◆ RECORDED INFORMATION

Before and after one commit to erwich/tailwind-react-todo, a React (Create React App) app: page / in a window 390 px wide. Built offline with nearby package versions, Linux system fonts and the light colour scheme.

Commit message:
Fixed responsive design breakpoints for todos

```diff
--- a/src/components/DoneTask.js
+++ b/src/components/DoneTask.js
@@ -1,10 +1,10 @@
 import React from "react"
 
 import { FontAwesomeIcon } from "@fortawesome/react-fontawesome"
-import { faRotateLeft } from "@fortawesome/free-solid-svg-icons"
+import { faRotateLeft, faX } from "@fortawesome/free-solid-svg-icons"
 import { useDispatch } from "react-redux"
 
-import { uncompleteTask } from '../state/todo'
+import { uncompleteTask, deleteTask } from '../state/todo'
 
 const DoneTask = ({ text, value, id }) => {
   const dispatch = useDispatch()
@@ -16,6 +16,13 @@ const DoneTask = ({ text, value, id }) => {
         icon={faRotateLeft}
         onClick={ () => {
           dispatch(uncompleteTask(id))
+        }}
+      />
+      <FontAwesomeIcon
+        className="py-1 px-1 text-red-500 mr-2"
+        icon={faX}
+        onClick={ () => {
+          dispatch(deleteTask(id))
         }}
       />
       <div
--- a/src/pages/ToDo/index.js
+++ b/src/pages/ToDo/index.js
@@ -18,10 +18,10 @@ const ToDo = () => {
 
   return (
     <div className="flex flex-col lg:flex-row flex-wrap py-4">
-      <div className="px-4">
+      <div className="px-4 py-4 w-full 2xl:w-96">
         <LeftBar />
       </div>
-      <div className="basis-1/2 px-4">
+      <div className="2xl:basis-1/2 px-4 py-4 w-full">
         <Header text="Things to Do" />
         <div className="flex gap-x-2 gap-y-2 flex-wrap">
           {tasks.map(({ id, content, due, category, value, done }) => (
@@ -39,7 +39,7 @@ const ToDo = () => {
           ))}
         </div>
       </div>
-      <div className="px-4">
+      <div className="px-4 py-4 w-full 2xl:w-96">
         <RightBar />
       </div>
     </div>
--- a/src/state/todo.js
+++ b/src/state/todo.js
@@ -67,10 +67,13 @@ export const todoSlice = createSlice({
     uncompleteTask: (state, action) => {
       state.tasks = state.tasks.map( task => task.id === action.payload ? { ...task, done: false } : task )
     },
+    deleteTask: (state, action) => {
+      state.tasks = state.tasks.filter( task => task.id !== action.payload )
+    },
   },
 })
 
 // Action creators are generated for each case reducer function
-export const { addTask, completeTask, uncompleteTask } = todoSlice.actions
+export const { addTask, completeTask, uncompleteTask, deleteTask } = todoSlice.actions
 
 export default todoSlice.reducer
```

◆ WORK ITEM
Repeat the whole listing exactly, keeping every line intact.

◆ REPLY
Before and after one commit to erwich/tailwind-react-todo, a React (Create React App) app: page / in a window 390 px wide. Built offline with nearby package versions, Linux system fonts and the light colour scheme.

Commit message:
Fixed responsive design breakpoints for todos

```diff
--- a/src/components/DoneTask.js
+++ b/src/components/DoneTask.js
@@ -1,10 +1,10 @@
 import React from "react"
 
 import { FontAwesomeIcon } from "@fortawesome/react-fontawesome"
-import { faRotateLeft } from "@fortawesome/free-solid-svg-icons"
+import { faRotateLeft, faX } from "@fortawesome/free-solid-svg-icons"
 import { useDispatch } from "react-redux"
 
-import { uncompleteTask } from '../state/todo'
+import { uncompleteTask, deleteTask } from '../state/todo'
 
 const DoneTask = ({ text, value, id }) => {
   const dispatch = useDispatch()
@@ -16,6 +16,13 @@ const DoneTask = ({ text, value, id }) => {
         icon={faRotateLeft}
         onClick={ () => {
           dispatch(uncompleteTask(id))
+        }}
+      />
+      <FontAwesomeIcon
+        className="py-1 px-1 text-red-500 mr-2"
+        icon={faX}
+        onClick={ () => {
+          dispatch(deleteTask(id))
         }}
       />
       <div
--- a/src/pages/ToDo/index.js
+++ b/src/pages/ToDo/index.js
@@ -18,10 +18,10 @@ const ToDo = () => {
 
   return (
     <div className="flex flex-col lg:flex-row flex-wrap py-4">
-      <div className="px-4">
+      <div className="px-4 py-4 w-full 2xl:w-96">
         <LeftBar />
       </div>
-      <div className="basis-1/2 px-4">
+      <div className="2xl:basis-1/2 px-4 py-4 w-full">
         <Header text="Things to Do" />
         <div className="flex gap-x-2 gap-y-2 flex-wrap">
           {tasks.map(({ id, content, due, category, value, done }) => (
@@ -39,7 +39,7 @@ const ToDo = () => {
           ))}
         </div>
       </div>
-      <div className="px-4">
+      <div className="px-4 py-4 w-full 2xl:w-96">
         <RightBar />
       </div>
     </div>
--- a/src/state/todo.js
+++ b/src/state/todo.js
@@ -67,10 +67,13 @@ export const todoSlice = createSlice({
     uncompleteTask: (state, action) => {
       state.tasks = state.tasks.map( task => task.id === action.payload ? { ...task, done: false } : task )
     },
+    deleteTask: (state, action) => {
+      state.tasks = state.tasks.filter( task => task.id !== action.payload )
+    },
   },
 })
 
 // Action creators are generated for each case reducer function
-export const { addTask, completeTask, uncompleteTask } = todoSlice.actions
+export const { addTask, completeTask, uncompleteTask, deleteTask } = todoSlice.actions
 
 export default todoSlice.reducer
```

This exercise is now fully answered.